Friday, December 22, 2023

2024 Major MLB Rules Changes - A CCS Review

Major League Baseball announced several rules changes approved by MLB's Competition Committee for the 2024 season, including reductions in the pitch clock timer and mound visit limit, new pitcher minimums, and an expansion of the runner's lane to a wider space.

Pitch Clock
Although the 15-second bases-empty pitch clock and 30-second between-batters pitch clock will remain the same in 2024, MLB will reduce the runners-on-base limit by two seconds, from 2023's mark of 20-seconds to 18 seconds in 2024. Furthermore, the pitch timer following foul balls or other dead ball situations will now begin upon the pitcher receiving the new baseball as opposed to 2023's start of the pitcher entering the dirt circle or mound area.

Mound Visit Limit
In 2023, teams were permitted five mound visits per game before being compelled to remove a pitcher for any subsequent visit exceeding this allotment. Umpires had discretion late in games to allow a mound visit without requiring the pitcher's removal. In 2024, teams will be allowed four mound visits until the 9th inning, when umpires may afford teams an additional visit without the must-remove-pitcher penalty.

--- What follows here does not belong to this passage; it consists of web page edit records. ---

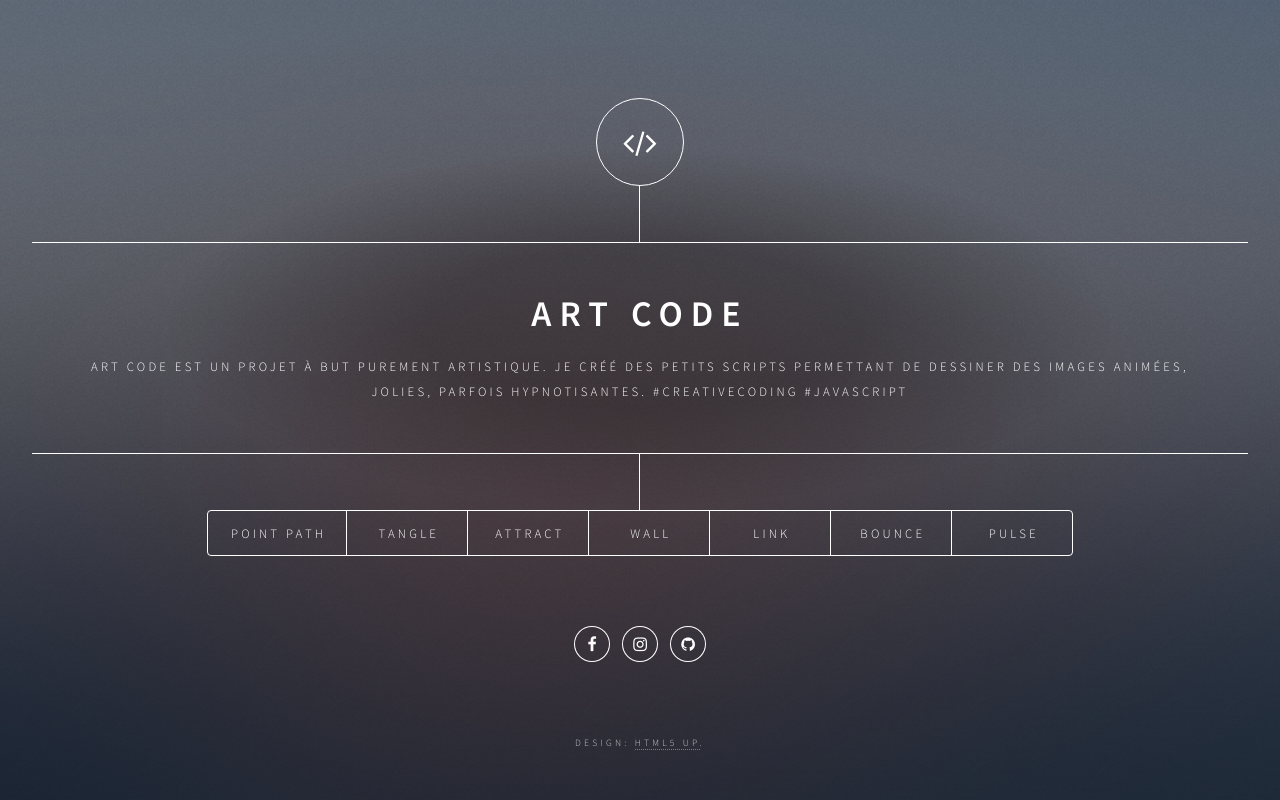
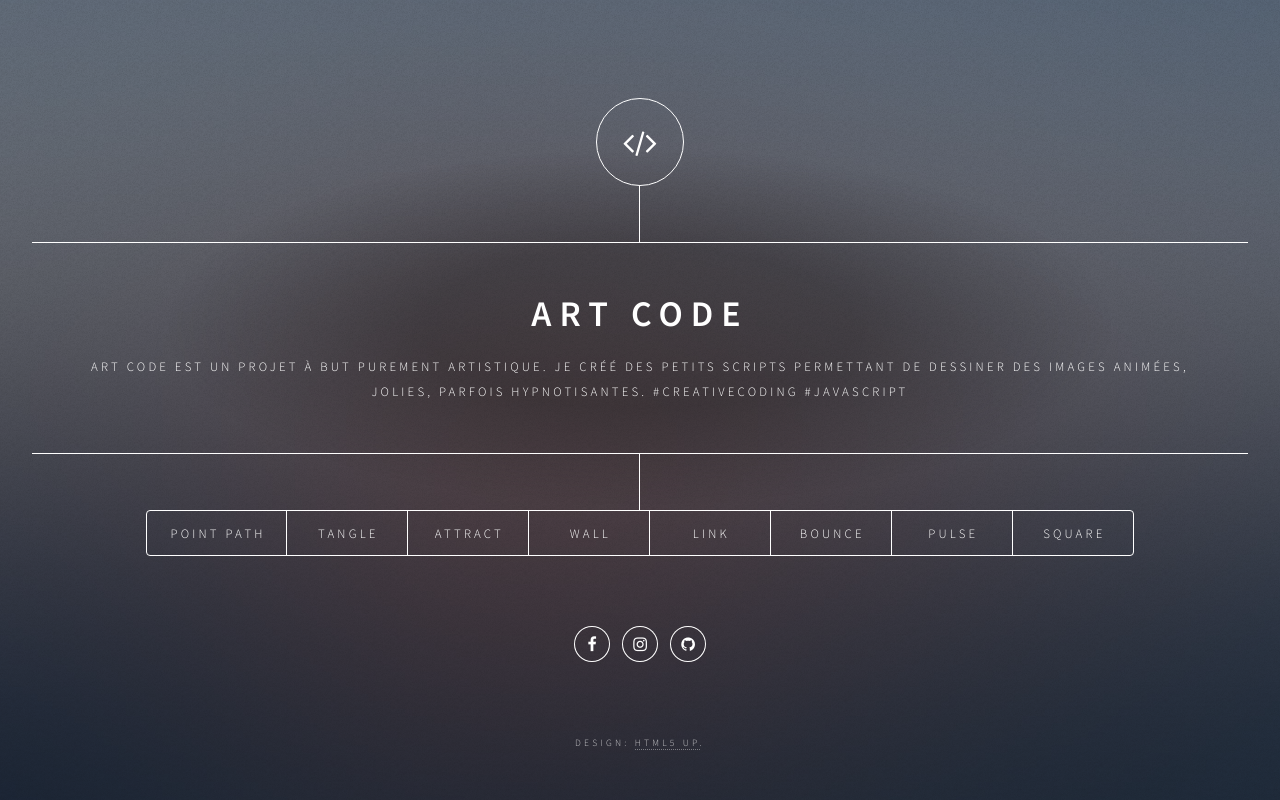
Before and after one commit to MEmmanuel/art_code, an Angular app in the folder artCode/: page / in a window 1280 px wide. Built offline with nearby package versions, Linux system fonts and the light colour scheme; no server answers.

Commit message:
include square in home

```diff
--- a/artCode/src/app/pages/home/home.component.html
+++ b/artCode/src/app/pages/home/home.component.html
@@ -23,6 +23,7 @@
         <li><a href="link">Link</a></li>
         <li><a href="bounce">Bounce</a></li>
         <li><a href="pulse">Pulse</a></li>
+        <li><a href="square">Square</a></li>
       </ul>
     </nav>
   </header>
```
Also changed, not shown: 3 other files (tests, documents, lock files or other folders).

Pitcher Minimum
In addition to the existing three-batter minimum rule for pitchers, 2024 will now require any pitcher who warms up on the field prior to an inning to face at least one batter (three for any pitcher newly into the game). This will prevent managers from executing pitching changes after warmups but before the first batter of the new inning.

Runner's Lane
Due to a flurry of runner's interference incidents, MLB will expand the runner's lane in 2024 to include the entirety of the dirt path between home plate and first base in fair territory, in addition to the existing three-foot wide lane in foul territory during the latter half of the distance to first base. This expansion effectively means runners may run to first base without penalty in fair territory, provided that both feet remain on or touching the dirt. A runner will be deemed legal if half of their foot is on the dirt and half on the infield grass in fair territory.

Video as follows: